*** Block opens ***
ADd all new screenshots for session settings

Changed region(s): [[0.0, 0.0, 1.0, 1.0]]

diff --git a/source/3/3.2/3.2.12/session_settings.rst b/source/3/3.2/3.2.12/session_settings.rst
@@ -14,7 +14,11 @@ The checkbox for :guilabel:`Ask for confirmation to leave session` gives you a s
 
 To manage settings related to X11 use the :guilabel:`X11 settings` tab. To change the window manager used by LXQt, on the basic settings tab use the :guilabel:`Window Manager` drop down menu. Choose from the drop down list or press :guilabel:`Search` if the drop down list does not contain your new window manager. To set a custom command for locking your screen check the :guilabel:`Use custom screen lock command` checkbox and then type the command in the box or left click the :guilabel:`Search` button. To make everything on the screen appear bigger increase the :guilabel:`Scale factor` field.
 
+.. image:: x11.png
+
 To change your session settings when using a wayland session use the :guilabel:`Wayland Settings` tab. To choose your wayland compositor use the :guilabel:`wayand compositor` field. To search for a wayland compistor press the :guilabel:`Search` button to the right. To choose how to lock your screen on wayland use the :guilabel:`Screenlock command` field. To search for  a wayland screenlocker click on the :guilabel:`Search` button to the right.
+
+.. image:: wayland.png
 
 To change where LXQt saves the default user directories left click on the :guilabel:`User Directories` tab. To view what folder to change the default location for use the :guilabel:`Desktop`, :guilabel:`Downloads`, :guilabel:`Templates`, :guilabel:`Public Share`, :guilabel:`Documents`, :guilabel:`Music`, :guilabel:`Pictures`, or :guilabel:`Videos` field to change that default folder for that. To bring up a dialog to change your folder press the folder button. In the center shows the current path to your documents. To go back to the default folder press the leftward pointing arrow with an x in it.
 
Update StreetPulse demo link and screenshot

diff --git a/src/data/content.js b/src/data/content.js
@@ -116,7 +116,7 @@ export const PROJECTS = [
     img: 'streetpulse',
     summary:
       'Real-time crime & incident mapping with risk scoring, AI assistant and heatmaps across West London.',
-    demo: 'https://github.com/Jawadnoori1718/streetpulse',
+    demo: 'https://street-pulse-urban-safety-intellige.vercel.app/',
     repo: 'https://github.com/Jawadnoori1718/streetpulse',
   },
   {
*** Block closes ***
* **Problem description**:
An exact repetition of all the entries is required.

* **Answer section**:
ADd all new screenshots for session settings

Changed region(s): [[0.0, 0.0, 1.0, 1.0]]

diff --git a/source/3/3.2/3.2.12/session_settings.rst b/source/3/3.2/3.2.12/session_settings.rst
@@ -14,7 +14,11 @@ The checkbox for :guilabel:`Ask for confirmation to leave session` gives you a s
 
 To manage settings related to X11 use the :guilabel:`X11 settings` tab. To change the window manager used by LXQt, on the basic settings tab use the :guilabel:`Window Manager` drop down menu. Choose from the drop down list or press :guilabel:`Search` if the drop down list does not contain your new window manager. To set a custom command for locking your screen check the :guilabel:`Use custom screen lock command` checkbox and then type the command in the box or left click the :guilabel:`Search` button. To make everything on the screen appear bigger increase the :guilabel:`Scale factor` field.
 
+.. image:: x11.png
+
 To change your session settings when using a wayland session use the :guilabel:`Wayland Settings` tab. To choose your wayland compositor use the :guilabel:`wayand compositor` field. To search for a wayland compistor press the :guilabel:`Search` button to the right. To choose how to lock your screen on wayland use the :guilabel:`Screenlock command` field. To search for  a wayland screenlocker click on the :guilabel:`Search` button to the right.
+
+.. image:: wayland.png
 
 To change where LXQt saves the default user directories left click on the :guilabel:`User Directories` tab. To view what folder to change the default location for use the :guilabel:`Desktop`, :guilabel:`Downloads`, :guilabel:`Templates`, :guilabel:`Public Share`, :guilabel:`Documents`, :guilabel:`Music`, :guilabel:`Pictures`, or :guilabel:`Videos` field to change that default folder for that. To bring up a dialog to change your folder press the folder button. In the center shows the current path to your documents. To go back to the default folder press the leftward pointing arrow with an x in it.
 
Update StreetPulse demo link and screenshot

diff --git a/src/data/content.js b/src/data/content.js
@@ -116,7 +116,7 @@ export const PROJECTS = [
     img: 'streetpulse',
     summary:
       'Real-time crime & incident mapping with risk scoring, AI assistant and heatmaps across West London.',
-    demo: 'https://github.com/Jawadnoori1718/streetpulse',
+    demo: 'https://street-pulse-urban-safety-intellige.vercel.app/',
     repo: 'https://github.com/Jawadnoori1718/streetpulse',
   },
   {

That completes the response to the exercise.